What is expected> All of the records must be repeated exactly as they read.

++++++++++++++++++++

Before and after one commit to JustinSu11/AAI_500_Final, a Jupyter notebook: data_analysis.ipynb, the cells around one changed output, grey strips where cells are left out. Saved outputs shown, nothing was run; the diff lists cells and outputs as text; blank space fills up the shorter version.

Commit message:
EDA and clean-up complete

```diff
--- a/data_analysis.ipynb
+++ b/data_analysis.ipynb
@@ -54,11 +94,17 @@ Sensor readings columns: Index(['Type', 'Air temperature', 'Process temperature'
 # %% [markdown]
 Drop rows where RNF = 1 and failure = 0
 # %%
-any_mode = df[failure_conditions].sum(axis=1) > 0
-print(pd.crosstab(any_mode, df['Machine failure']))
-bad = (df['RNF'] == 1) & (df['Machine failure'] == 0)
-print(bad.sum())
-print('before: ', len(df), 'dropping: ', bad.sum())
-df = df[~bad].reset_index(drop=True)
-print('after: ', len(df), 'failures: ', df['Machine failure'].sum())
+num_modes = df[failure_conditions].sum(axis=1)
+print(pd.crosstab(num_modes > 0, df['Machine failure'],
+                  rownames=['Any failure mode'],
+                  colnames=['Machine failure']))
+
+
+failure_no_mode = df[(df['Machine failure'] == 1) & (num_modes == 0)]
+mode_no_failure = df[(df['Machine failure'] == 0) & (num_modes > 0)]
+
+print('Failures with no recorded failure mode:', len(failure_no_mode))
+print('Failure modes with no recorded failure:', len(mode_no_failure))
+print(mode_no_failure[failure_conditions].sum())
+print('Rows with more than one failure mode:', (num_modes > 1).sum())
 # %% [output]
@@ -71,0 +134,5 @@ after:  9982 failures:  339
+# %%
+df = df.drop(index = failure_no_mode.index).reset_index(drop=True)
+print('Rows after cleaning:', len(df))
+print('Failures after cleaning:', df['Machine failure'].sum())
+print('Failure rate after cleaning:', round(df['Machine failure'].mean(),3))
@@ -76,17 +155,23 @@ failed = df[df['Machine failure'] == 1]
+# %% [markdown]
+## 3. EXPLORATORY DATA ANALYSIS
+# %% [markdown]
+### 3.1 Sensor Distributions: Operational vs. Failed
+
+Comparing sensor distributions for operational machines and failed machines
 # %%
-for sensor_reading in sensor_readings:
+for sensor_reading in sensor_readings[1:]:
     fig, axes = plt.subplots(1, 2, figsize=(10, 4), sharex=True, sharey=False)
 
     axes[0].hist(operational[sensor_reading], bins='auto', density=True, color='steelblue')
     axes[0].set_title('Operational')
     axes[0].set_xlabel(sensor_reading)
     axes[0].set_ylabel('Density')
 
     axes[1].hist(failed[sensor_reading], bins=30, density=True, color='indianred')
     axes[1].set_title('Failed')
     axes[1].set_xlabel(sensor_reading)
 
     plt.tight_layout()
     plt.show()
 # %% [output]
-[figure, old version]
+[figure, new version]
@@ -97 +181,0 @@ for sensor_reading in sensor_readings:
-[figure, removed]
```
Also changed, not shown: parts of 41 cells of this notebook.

++++++++++++++++++++

Exercise solution>
Before and after one commit to JustinSu11/AAI_500_Final, a Jupyter notebook: data_analysis.ipynb, the cells around one changed output, grey strips where cells are left out. Saved outputs shown, nothing was run; the diff lists cells and outputs as text; blank space fills up the shorter version.

Commit message:
EDA and clean-up complete

```diff
--- a/data_analysis.ipynb
+++ b/data_analysis.ipynb
@@ -54,11 +94,17 @@ Sensor readings columns: Index(['Type', 'Air temperature', 'Process temperature'
 # %% [markdown]
 Drop rows where RNF = 1 and failure = 0
 # %%
-any_mode = df[failure_conditions].sum(axis=1) > 0
-print(pd.crosstab(any_mode, df['Machine failure']))
-bad = (df['RNF'] == 1) & (df['Machine failure'] == 0)
-print(bad.sum())
-print('before: ', len(df), 'dropping: ', bad.sum())
-df = df[~bad].reset_index(drop=True)
-print('after: ', len(df), 'failures: ', df['Machine failure'].sum())
+num_modes = df[failure_conditions].sum(axis=1)
+print(pd.crosstab(num_modes > 0, df['Machine failure'],
+                  rownames=['Any failure mode'],
+                  colnames=['Machine failure']))
+
+
+failure_no_mode = df[(df['Machine failure'] == 1) & (num_modes == 0)]
+mode_no_failure = df[(df['Machine failure'] == 0) & (num_modes > 0)]
+
+print('Failures with no recorded failure mode:', len(failure_no_mode))
+print('Failure modes with no recorded failure:', len(mode_no_failure))
+print(mode_no_failure[failure_conditions].sum())
+print('Rows with more than one failure mode:', (num_modes > 1).sum())
 # %% [output]
@@ -71,0 +134,5 @@ after:  9982 failures:  339
+# %%
+df = df.drop(index = failure_no_mode.index).reset_index(drop=True)
+print('Rows after cleaning:', len(df))
+print('Failures after cleaning:', df['Machine failure'].sum())
+print('Failure rate after cleaning:', round(df['Machine failure'].mean(),3))
@@ -76,17 +155,23 @@ failed = df[df['Machine failure'] == 1]
+# %% [markdown]
+## 3. EXPLORATORY DATA ANALYSIS
+# %% [markdown]
+### 3.1 Sensor Distributions: Operational vs. Failed
+
+Comparing sensor distributions for operational machines and failed machines
 # %%
-for sensor_reading in sensor_readings:
+for sensor_reading in sensor_readings[1:]:
     fig, axes = plt.subplots(1, 2, figsize=(10, 4), sharex=True, sharey=False)
 
     axes[0].hist(operational[sensor_reading], bins='auto', density=True, color='steelblue')
     axes[0].set_title('Operational')
     axes[0].set_xlabel(sensor_reading)
     axes[0].set_ylabel('Density')
 
     axes[1].hist(failed[sensor_reading], bins=30, density=True, color='indianred')
     axes[1].set_title('Failed')
     axes[1].set_xlabel(sensor_reading)
 
     plt.tight_layout()
     plt.show()
 # %% [output]
-[figure, old version]
+[figure, new version]
@@ -97 +181,0 @@ for sensor_reading in sensor_readings:
-[figure, removed]
```
Also changed, not shown: parts of 41 cells of this notebook.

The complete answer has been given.